Arabian Business reveals the highest ranking schools in Dubai this year.
The student population of GEMS Wellington International School had increased by a small margin from the previous year. Almost a quarter of students were new to the school. Overall, the largest nationality group was British. There were sizeable minorities of other Europeans, Indian and Arab students and a wide representation of nationalities from around the world.
The school followed two main curricula. Children in the Foundation Stage and students in the primary and secondary phases followed the National Curriculum of England and Wales. Students in the post-16 phase undertook the International Baccalaureate Diploma Programme. Islamic Education and Arabic provision followed the Ministry of Education guidelines. Classes had an average of 25 students; the teacher to student ratio was 1 to 13. Half of the students were in the primary phase and approximately one third were in the secondary phase. The provision for special educational needs was by two specialist leaders and 12 specialist staff working from a support unit, the Achievement Centre. The 179 teachers were predominantly British and almost all had teaching qualifications. There had been a significant change of teachers, due in part to the expanded student population. Of these teachers, 52 (29 per cent) were new this year and 65 (36 per cent) were in their second year. There were 68 teaching assistants. The principal had been in post since September 2012.

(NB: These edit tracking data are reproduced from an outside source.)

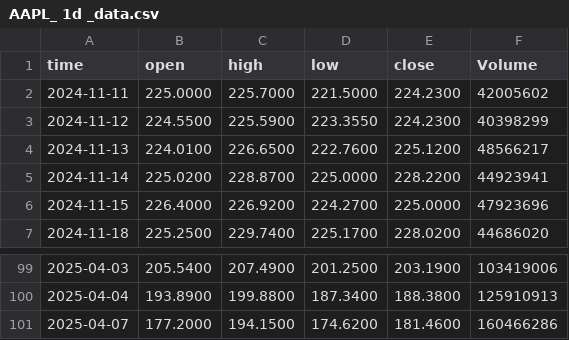
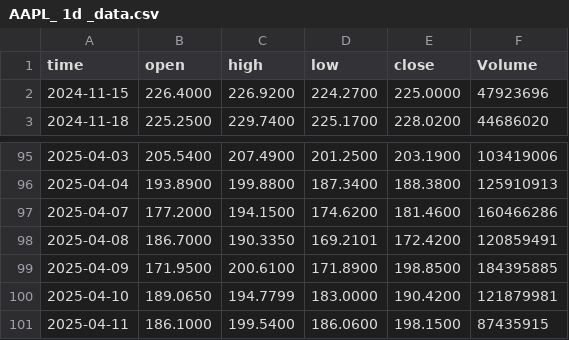
Before and after one commit to prem-ramamoorthy/KairosPredict, a CSV file: stock_data/AAPL_ 1d _data.csv, drawn as a sheet; only a part is shown, gaps mark what is left out.

```diff
--- a/stock_data/AAPL_ 1d _data.csv
+++ b/stock_data/AAPL_ 1d _data.csv
@@ -1,6 +1,2 @@
 time,open,high,low,close,Volume
-2024-11-11,225.0000,225.7000,221.5000,224.2300,42005602
-2024-11-12,224.5500,225.5900,223.3550,224.2300,40398299
-2024-11-13,224.0100,226.6500,222.7600,225.1200,48566217
-2024-11-14,225.0200,228.8700,225.0000,228.2200,44923941
 2024-11-15,226.4000,226.9200,224.2700,225.0000,47923696
@@ -101 +97,5 @@ time,open,high,low,close,Volume
 2025-04-07,177.2000,194.1500,174.6200,181.4600,160466286
+2025-04-08,186.7000,190.3350,169.2101,172.4200,120859491
+2025-04-09,171.9500,200.6100,171.8900,198.8500,184395885
+2025-04-10,189.0650,194.7799,183.0000,190.4200,121879981
+2025-04-11,186.1000,199.5400,186.0600,198.1500,87435915
```
Also changed, not shown: stock_data/AAPL_ 1m _data.csv, stock_data/GOOGL_ 1d _data.csv, 2 other files.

After a decade as director-general of the Dubai Land Department, Sultan Butti Bin Mejren says he is acting fast to improve regulation of the real estate industry and ensure it remains a thriving part of the emirate’s economy. He explains why he is adamant investors will keep coming.